Why should companies invest in video rather than different types of social media marketing which may be cheaper to produce?

I think social media marketing is video marketing. Increasingly social media platforms are video platforms and video, along with text and images, is one of the fundamental languages of the web. If you’re not using video you are not using the language that everyone else is using to communicate.

Wistia’s entertainment series about making the same video ad on different budgets – One, Ten, One Hundred – has been nominated for a Webby award

Do you think there is any difference in the way people interact with video to other forms of marketing?

It’s different in that it’s more passive so the provider is doing the work whereas with text the user has to be more active. It’s like the difference between reading a book and watching a movie.

How do you measure the success of video marketing?

Video advertising has traditionally been measured on metrics like number of impressions because that’s what advertisers in the TV world are used to. However, these numbers aren’t particularly meaningful. Wistia is working on a more sophisticated engagement metric at the moment which is about qualified time watched, discounting everything that is an irrelevant interaction, like an ad skip or only a very limited time viewed. The advantage of video is that it’s much more measurable than text – you can actually see how much a user has watched and engaged with the content which is more difficult with text when people leave their tabs open.

Are there any plans to help brands develop engaging and more successful content?

Yes absolutely.
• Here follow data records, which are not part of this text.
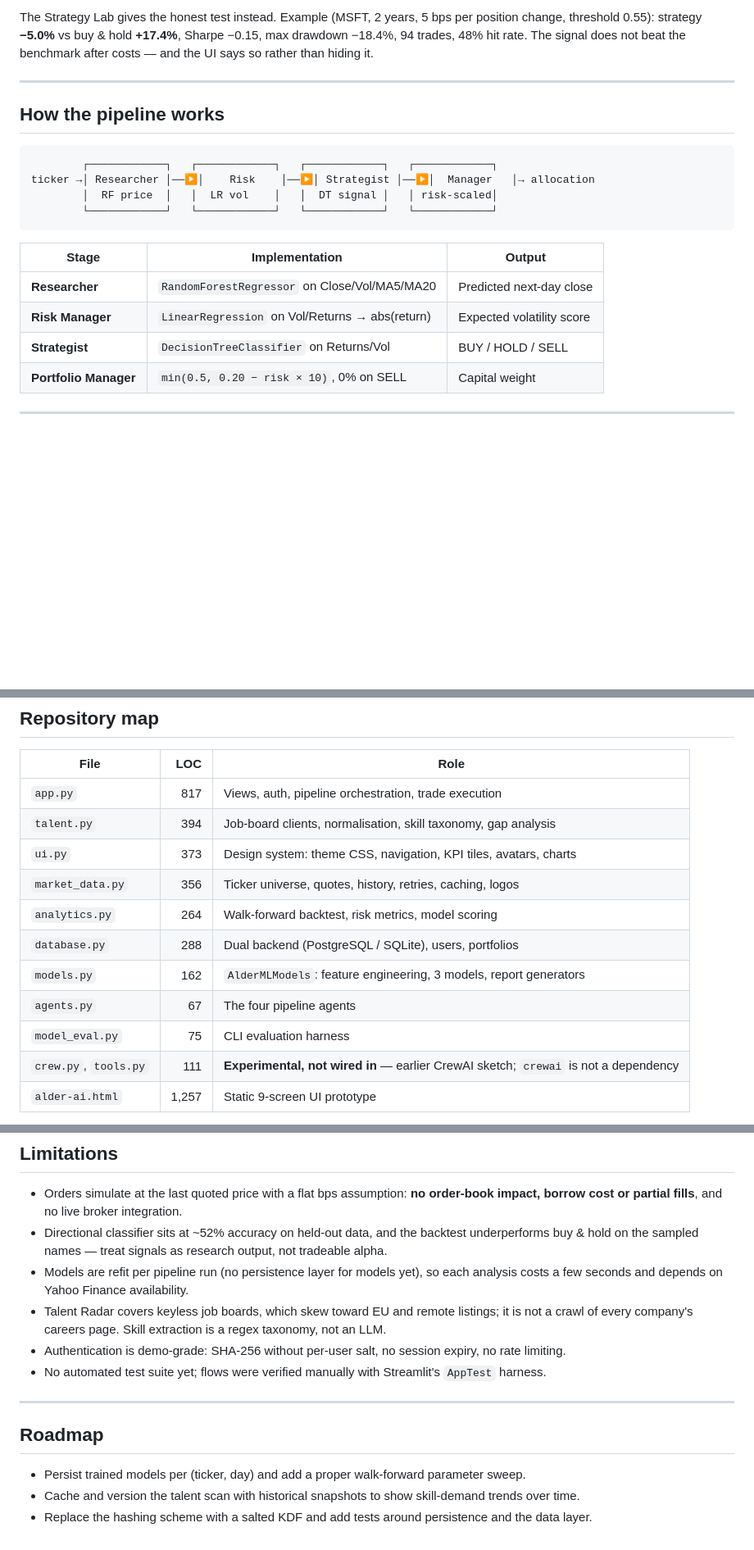
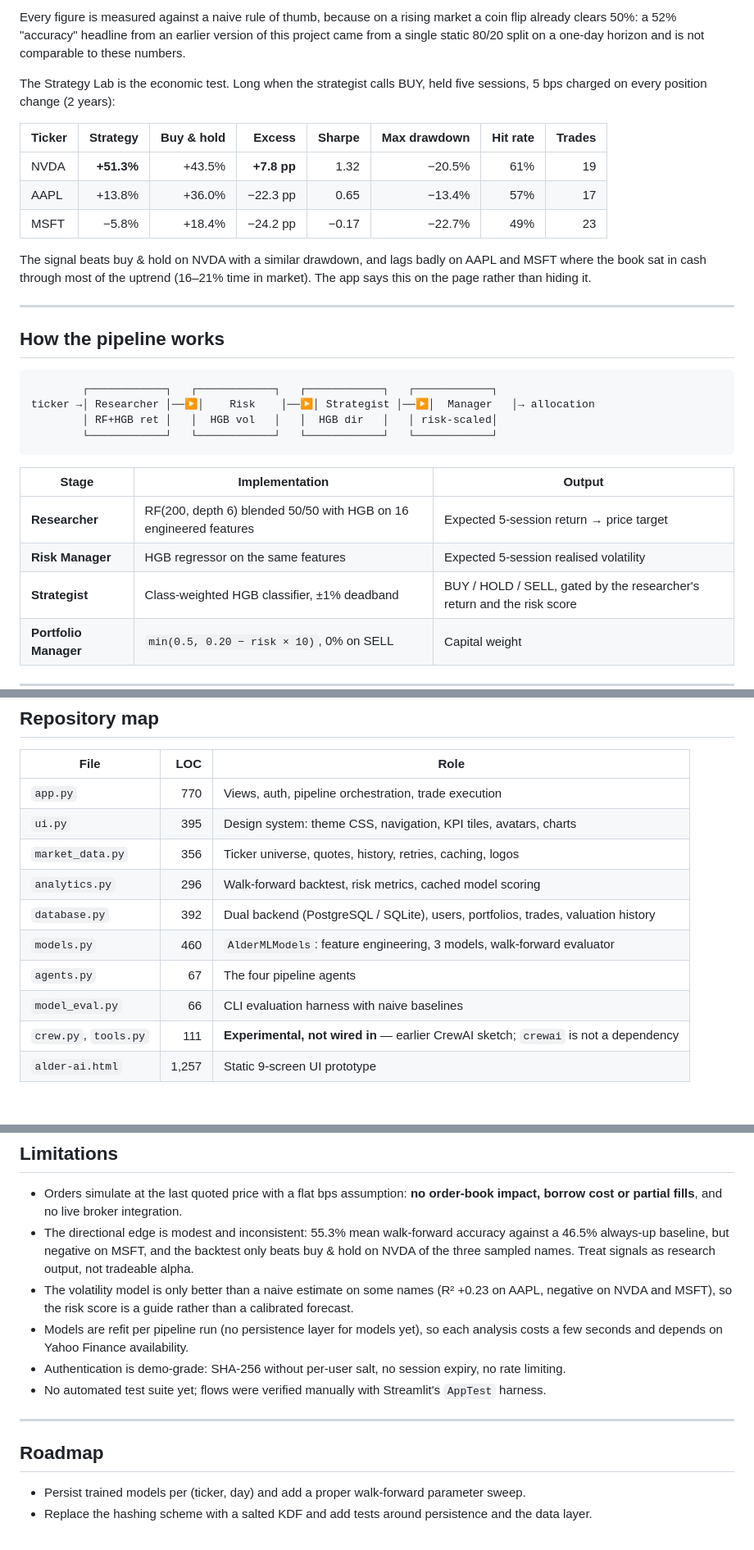
Before and after one commit to amoghb14/alder, a Markdown page: README.md, 3 parts joined by grey strips. Shown at 82% size. Rendered like a GitHub page; blank space fills up the shorter version.

````diff
--- a/README.md
+++ b/README.md
@@ -54,8 +57,20 @@ has been removed.
 
-The Strategy Lab gives the honest test instead. Example (MSFT, 2 years, 5 bps per position change,
-threshold 0.55): strategy **−5.0%** vs buy & hold **+17.4%**, Sharpe −0.15, max drawdown −18.4%,
-94 trades, 48% hit rate. The signal does not beat the benchmark after costs — and the UI says so
-rather than hiding it.
+Every figure is measured against a naive rule of thumb, because on a rising market a coin flip
+already clears 50%: a 52% "accuracy" headline from an earlier version of this project came from a
+single static 80/20 split on a one-day horizon and is not comparable to these numbers.
+
+The Strategy Lab is the economic test. Long when the strategist calls BUY, held five sessions,
+5 bps charged on every position change (2 years):
+
+| Ticker | Strategy | Buy & hold | Excess | Sharpe | Max drawdown | Hit rate | Trades |
+|---|---:|---:|---:|---:|---:|---:|---:|
+| NVDA | **+51.3%** | +43.5% | **+7.8 pp** | 1.32 | −20.5% | 61% | 19 |
+| AAPL | +13.8% | +36.0% | −22.3 pp | 0.65 | −13.4% | 57% | 17 |
+| MSFT | −5.8% | +18.4% | −24.2 pp | −0.17 | −22.7% | 49% | 23 |
+
+The signal beats buy & hold on NVDA with a similar drawdown, and lags badly on AAPL and MSFT where
+the book sat in cash through most of the uptrend (16–21% time in market). The app says this on the
+page rather than hiding it.
 
 ---
 
@@ -64,15 +79,15 @@ rather than hiding it.
 ```
         ┌────────────┐   ┌────────────┐   ┌────────────┐   ┌────────────┐
 ticker →│ Researcher │──▶│    Risk    │──▶│ Strategist │──▶│  Manager   │→ allocation
-        │  RF price  │   │  LR vol    │   │  DT signal │   │ risk-scaled│
+        │ RF+HGB ret │   │  HGB vol   │   │  HGB dir   │   │ risk-scaled│
         └────────────┘   └────────────┘   └────────────┘   └────────────┘
 ```
 
 | Stage | Implementation | Output |
 |---|---|---|
-| **Researcher** | `RandomForestRegressor` on Close/Vol/MA5/MA20 | Predicted next-day close |
-| **Risk Manager** | `LinearRegression` on Vol/Returns → abs(return) | Expected volatility score |
-| **Strategist** | `DecisionTreeClassifier` on Returns/Vol | BUY / HOLD / SELL |
+| **Researcher** | RF(200, depth 6) blended 50/50 with HGB on 16 engineered features | Expected 5-session return → price target |
+| **Risk Manager** | HGB regressor on the same features | Expected 5-session realised volatility |
+| **Strategist** | Class-weighted HGB classifier, ±1% deadband | BUY / HOLD / SELL, gated by the researcher's return and the risk score |
 | **Portfolio Manager** | `min(0.5, 0.20 − risk × 10)`, 0% on SELL | Capital weight |
 
 ---
@@ -127,15 +141,14 @@ DATABASE_URL = "postgresql://user:password@host:5432/dbname"
 
 | File | LOC | Role |
 |---|---:|---|
-| `app.py` | 817 | Views, auth, pipeline orchestration, trade execution |
-| `talent.py` | 394 | Job-board clients, normalisation, skill taxonomy, gap analysis |
-| `ui.py` | 373 | Design system: theme CSS, navigation, KPI tiles, avatars, charts |
+| `app.py` | 770 | Views, auth, pipeline orchestration, trade execution |
+| `ui.py` | 395 | Design system: theme CSS, navigation, KPI tiles, avatars, charts |
 | `market_data.py` | 356 | Ticker universe, quotes, history, retries, caching, logos |
-| `analytics.py` | 264 | Walk-forward backtest, risk metrics, model scoring |
-| `database.py` | 288 | Dual backend (PostgreSQL / SQLite), users, portfolios |
-| `models.py` | 162 | `AlderMLModels`: feature engineering, 3 models, report generators |
+| `analytics.py` | 296 | Walk-forward backtest, risk metrics, cached model scoring |
+| `database.py` | 392 | Dual backend (PostgreSQL / SQLite), users, portfolios, trades, valuation history |
+| `models.py` | 460 | `AlderMLModels`: feature engineering, 3 models, walk-forward evaluator |
 | `agents.py` | 67 | The four pipeline agents |
-| `model_eval.py` | 75 | CLI evaluation harness |
+| `model_eval.py` | 66 | CLI evaluation harness with naive baselines |
 | `crew.py`, `tools.py` | 111 | **Experimental, not wired in** — earlier CrewAI sketch; `crewai` is not a dependency |
 | `alder-ai.html` | 1,257 | Static 9-screen UI prototype |
 
@@ -164,12 +177,13 @@ DATABASE_URL = "postgresql://user:password@host:5432/dbname"
 
 - Orders simulate at the last quoted price with a flat bps assumption: **no order-book impact, borrow
   cost or partial fills**, and no live broker integration.
-- Directional classifier sits at ~52% accuracy on held-out data, and the backtest underperforms
-  buy & hold on the sampled names — treat signals as research output, not tradeable alpha.
+- The directional edge is modest and inconsistent: 55.3% mean walk-forward accuracy against a 46.5%
+  always-up baseline, but negative on MSFT, and the backtest only beats buy & hold on NVDA of the
+  three sampled names. Treat signals as research output, not tradeable alpha.
+- The volatility model is only better than a naive estimate on some names (R² +0.23 on AAPL,
+  negative on NVDA and MSFT), so the risk score is a guide rather than a calibrated forecast.
 - Models are refit per pipeline run (no persistence layer for models yet), so each analysis costs a
   few seconds and depends on Yahoo Finance availability.
-- Talent Radar covers keyless job boards, which skew toward EU and remote listings; it is not a
-  crawl of every company's careers page. Skill extraction is a regex taxonomy, not an LLM.
 - Authentication is demo-grade: SHA-256 without per-user salt, no session expiry, no rate limiting.
 - No automated test suite yet; flows were verified manually with Streamlit's `AppTest` harness.
 
@@ -178,5 +192,4 @@ DATABASE_URL = "postgresql://user:password@host:5432/dbname"
 ## Roadmap
 
 - Persist trained models per (ticker, day) and add a proper walk-forward parameter sweep.
-- Cache and version the talent scan with historical snapshots to show skill-demand trends over time.
 - Replace the hashing scheme with a salted KDF and add tests around persistence and the data layer.
````
Also changed, not shown: other parts of README.md (+28 -26 lines), docs/alder-dashboard.png (deleted), docs/dashboard.png (added), 9 other files.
We are rolling out new features, starting with A/B testing where companies can upload different videos with different thumbnails and text overlay and see how they compare in terms of engagement.  Historically a lot of brands have made videos to be shared everywhere on social media. However, the style of videos that work on YouTube isn’t the same as those on LinkedIn or Facebook. For example, around 95 per cent of video plays on Facebook are silent which makes text overlays important. We’re providing the tool suite that allows marketers to produce videos that are appropriate to each platform, including one that will automatically convert voice into captions. 

Why should anyone use a company like Wistia rather than YouTube to produce as well as distribute their video content?

The problem with YouTube, especially for brands, is that it’s very much incentivised to serve more ads which is increasingly divorced from serving the needs of business. What most brands care about isn’t ad distribution but meaningful engagement.

Is SEO (search engine optimisation) still important for brands and can video really have an impact?

A marketing strategy that doesn’t have SEO at its centre is one that is inevitably going to fail. And where video integrates into your website – which pages it sits on – is very important for SEO. If you have video on a page it’s going to allow you to rank for more highly. Video is also being included more and more in blended search results. It’s become an essential ingredient for search marketing.

Phil Nottingham from Wistia will be talking about Content Promotion at this year’s Brighton SEO conference this Friday April 12th. For more information on Wistia visit www.wistia.com. You can vote for Wistia in the Webby Awards for best Branded Entertainment Series here: https://vote.webbyawards.com/PublicVoting#/2019/video/branded-entertainment/series

You don’t need to spend a fortune on lighting like this to get great results from your video content


5 Top tips on producing great video content

Wistia’s Phil Nottingham gives some useful advice:

  1. Identify your audience – you need to know who you are speaking to and what they want from your brand.
  2. Be clear on what your brand offering is – what type of service are you offering, what are your USPs (unique selling points) if any.
  3. Be your own customer – put yourself in the shoes of someone who would actually want to buy your product.
  4. Keep it simple – Most big brands are completely over engineering content. Often the simplest, most easy to produce videos are the most effective.
  5. Music makes a big difference – Music can account for more than half the impact your video ad has so it’s important to get it right. Check out sources online for royalty free music.
Chris Price